[Dataset records]
_ _ _ _ _
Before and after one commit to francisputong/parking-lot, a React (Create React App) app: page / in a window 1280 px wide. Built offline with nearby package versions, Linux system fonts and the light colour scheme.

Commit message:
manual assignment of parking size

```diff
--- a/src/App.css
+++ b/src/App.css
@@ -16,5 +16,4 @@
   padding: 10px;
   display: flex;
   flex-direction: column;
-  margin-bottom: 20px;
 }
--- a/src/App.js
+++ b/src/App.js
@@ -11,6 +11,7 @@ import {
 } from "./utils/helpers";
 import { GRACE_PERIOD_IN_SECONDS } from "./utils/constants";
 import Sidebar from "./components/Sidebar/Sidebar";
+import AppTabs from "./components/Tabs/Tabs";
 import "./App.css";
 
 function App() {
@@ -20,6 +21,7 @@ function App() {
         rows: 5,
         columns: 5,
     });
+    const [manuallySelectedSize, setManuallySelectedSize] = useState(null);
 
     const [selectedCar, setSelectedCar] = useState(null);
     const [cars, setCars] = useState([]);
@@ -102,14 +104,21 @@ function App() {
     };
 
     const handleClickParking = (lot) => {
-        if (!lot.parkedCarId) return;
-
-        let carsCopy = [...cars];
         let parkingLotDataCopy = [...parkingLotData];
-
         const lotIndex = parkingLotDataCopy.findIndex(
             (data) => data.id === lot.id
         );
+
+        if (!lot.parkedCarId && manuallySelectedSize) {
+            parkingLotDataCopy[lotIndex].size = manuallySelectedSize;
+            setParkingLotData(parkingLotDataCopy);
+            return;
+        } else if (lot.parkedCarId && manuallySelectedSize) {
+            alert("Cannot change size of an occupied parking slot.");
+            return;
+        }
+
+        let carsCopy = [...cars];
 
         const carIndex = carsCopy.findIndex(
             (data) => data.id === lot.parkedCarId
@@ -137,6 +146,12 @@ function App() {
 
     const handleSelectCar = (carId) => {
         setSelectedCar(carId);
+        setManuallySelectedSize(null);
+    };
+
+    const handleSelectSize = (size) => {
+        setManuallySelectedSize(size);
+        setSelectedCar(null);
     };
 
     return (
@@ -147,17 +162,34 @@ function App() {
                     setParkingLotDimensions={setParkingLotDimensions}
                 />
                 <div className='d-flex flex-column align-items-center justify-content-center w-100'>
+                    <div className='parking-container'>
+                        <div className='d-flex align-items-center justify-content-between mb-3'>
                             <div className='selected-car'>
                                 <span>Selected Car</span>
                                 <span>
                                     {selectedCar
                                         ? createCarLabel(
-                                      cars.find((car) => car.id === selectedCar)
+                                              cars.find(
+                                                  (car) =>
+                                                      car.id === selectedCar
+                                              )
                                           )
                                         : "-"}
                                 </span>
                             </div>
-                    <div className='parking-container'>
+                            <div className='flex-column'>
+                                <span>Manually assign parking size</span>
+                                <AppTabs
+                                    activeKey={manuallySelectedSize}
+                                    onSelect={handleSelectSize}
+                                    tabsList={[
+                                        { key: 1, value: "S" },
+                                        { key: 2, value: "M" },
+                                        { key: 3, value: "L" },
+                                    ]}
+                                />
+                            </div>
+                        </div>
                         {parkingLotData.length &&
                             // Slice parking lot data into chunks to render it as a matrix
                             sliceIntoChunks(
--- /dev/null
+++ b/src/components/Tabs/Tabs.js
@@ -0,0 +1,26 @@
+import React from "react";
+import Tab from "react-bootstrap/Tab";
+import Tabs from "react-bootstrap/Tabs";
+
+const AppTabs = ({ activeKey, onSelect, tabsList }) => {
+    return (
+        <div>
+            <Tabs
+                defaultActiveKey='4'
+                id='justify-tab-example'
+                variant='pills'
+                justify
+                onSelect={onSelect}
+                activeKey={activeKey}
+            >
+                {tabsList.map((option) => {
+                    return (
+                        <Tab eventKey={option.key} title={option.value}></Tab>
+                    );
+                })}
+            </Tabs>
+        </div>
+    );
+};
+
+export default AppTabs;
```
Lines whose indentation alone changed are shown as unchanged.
_ _ _ _ _
_To do_. Repeat the data in its entirety, exactly as written.

_The completed task_.
Before and after one commit to francisputong/parking-lot, a React (Create React App) app: page / in a window 1280 px wide. Built offline with nearby package versions, Linux system fonts and the light colour scheme.

Commit message:
manual assignment of parking size

```diff
--- a/src/App.css
+++ b/src/App.css
@@ -16,5 +16,4 @@
   padding: 10px;
   display: flex;
   flex-direction: column;
-  margin-bottom: 20px;
 }
--- a/src/App.js
+++ b/src/App.js
@@ -11,6 +11,7 @@ import {
 } from "./utils/helpers";
 import { GRACE_PERIOD_IN_SECONDS } from "./utils/constants";
 import Sidebar from "./components/Sidebar/Sidebar";
+import AppTabs from "./components/Tabs/Tabs";
 import "./App.css";
 
 function App() {
@@ -20,6 +21,7 @@ function App() {
         rows: 5,
         columns: 5,
     });
+    const [manuallySelectedSize, setManuallySelectedSize] = useState(null);
 
     const [selectedCar, setSelectedCar] = useState(null);
     const [cars, setCars] = useState([]);
@@ -102,14 +104,21 @@ function App() {
     };
 
     const handleClickParking = (lot) => {
-        if (!lot.parkedCarId) return;
-
-        let carsCopy = [...cars];
         let parkingLotDataCopy = [...parkingLotData];
-
         const lotIndex = parkingLotDataCopy.findIndex(
             (data) => data.id === lot.id
         );
+
+        if (!lot.parkedCarId && manuallySelectedSize) {
+            parkingLotDataCopy[lotIndex].size = manuallySelectedSize;
+            setParkingLotData(parkingLotDataCopy);
+            return;
+        } else if (lot.parkedCarId && manuallySelectedSize) {
+            alert("Cannot change size of an occupied parking slot.");
+            return;
+        }
+
+        let carsCopy = [...cars];
 
         const carIndex = carsCopy.findIndex(
             (data) => data.id === lot.parkedCarId
@@ -137,6 +146,12 @@ function App() {
 
     const handleSelectCar = (carId) => {
         setSelectedCar(carId);
+        setManuallySelectedSize(null);
+    };
+
+    const handleSelectSize = (size) => {
+        setManuallySelectedSize(size);
+        setSelectedCar(null);
     };
 
     return (
@@ -147,17 +162,34 @@ function App() {
                     setParkingLotDimensions={setParkingLotDimensions}
                 />
                 <div className='d-flex flex-column align-items-center justify-content-center w-100'>
+                    <div className='parking-container'>
+                        <div className='d-flex align-items-center justify-content-between mb-3'>
                             <div className='selected-car'>
                                 <span>Selected Car</span>
                                 <span>
                                     {selectedCar
                                         ? createCarLabel(
-                                      cars.find((car) => car.id === selectedCar)
+                                              cars.find(
+                                                  (car) =>
+                                                      car.id === selectedCar
+                                              )
                                           )
                                         : "-"}
                                 </span>
                             </div>
-                    <div className='parking-container'>
+                            <div className='flex-column'>
+                                <span>Manually assign parking size</span>
+                                <AppTabs
+                                    activeKey={manuallySelectedSize}
+                                    onSelect={handleSelectSize}
+                                    tabsList={[
+                                        { key: 1, value: "S" },
+                                        { key: 2, value: "M" },
+                                        { key: 3, value: "L" },
+                                    ]}
+                                />
+                            </div>
+                        </div>
                         {parkingLotData.length &&
                             // Slice parking lot data into chunks to render it as a matrix
                             sliceIntoChunks(
--- /dev/null
+++ b/src/components/Tabs/Tabs.js
@@ -0,0 +1,26 @@
+import React from "react";
+import Tab from "react-bootstrap/Tab";
+import Tabs from "react-bootstrap/Tabs";
+
+const AppTabs = ({ activeKey, onSelect, tabsList }) => {
+    return (
+        <div>
+            <Tabs
+                defaultActiveKey='4'
+                id='justify-tab-example'
+                variant='pills'
+                justify
+                onSelect={onSelect}
+                activeKey={activeKey}
+            >
+                {tabsList.map((option) => {
+                    return (
+                        <Tab eventKey={option.key} title={option.value}></Tab>
+                    );
+                })}
+            </Tabs>
+        </div>
+    );
+};
+
+export default AppTabs;
```
Lines whose indentation alone changed are shown as unchanged.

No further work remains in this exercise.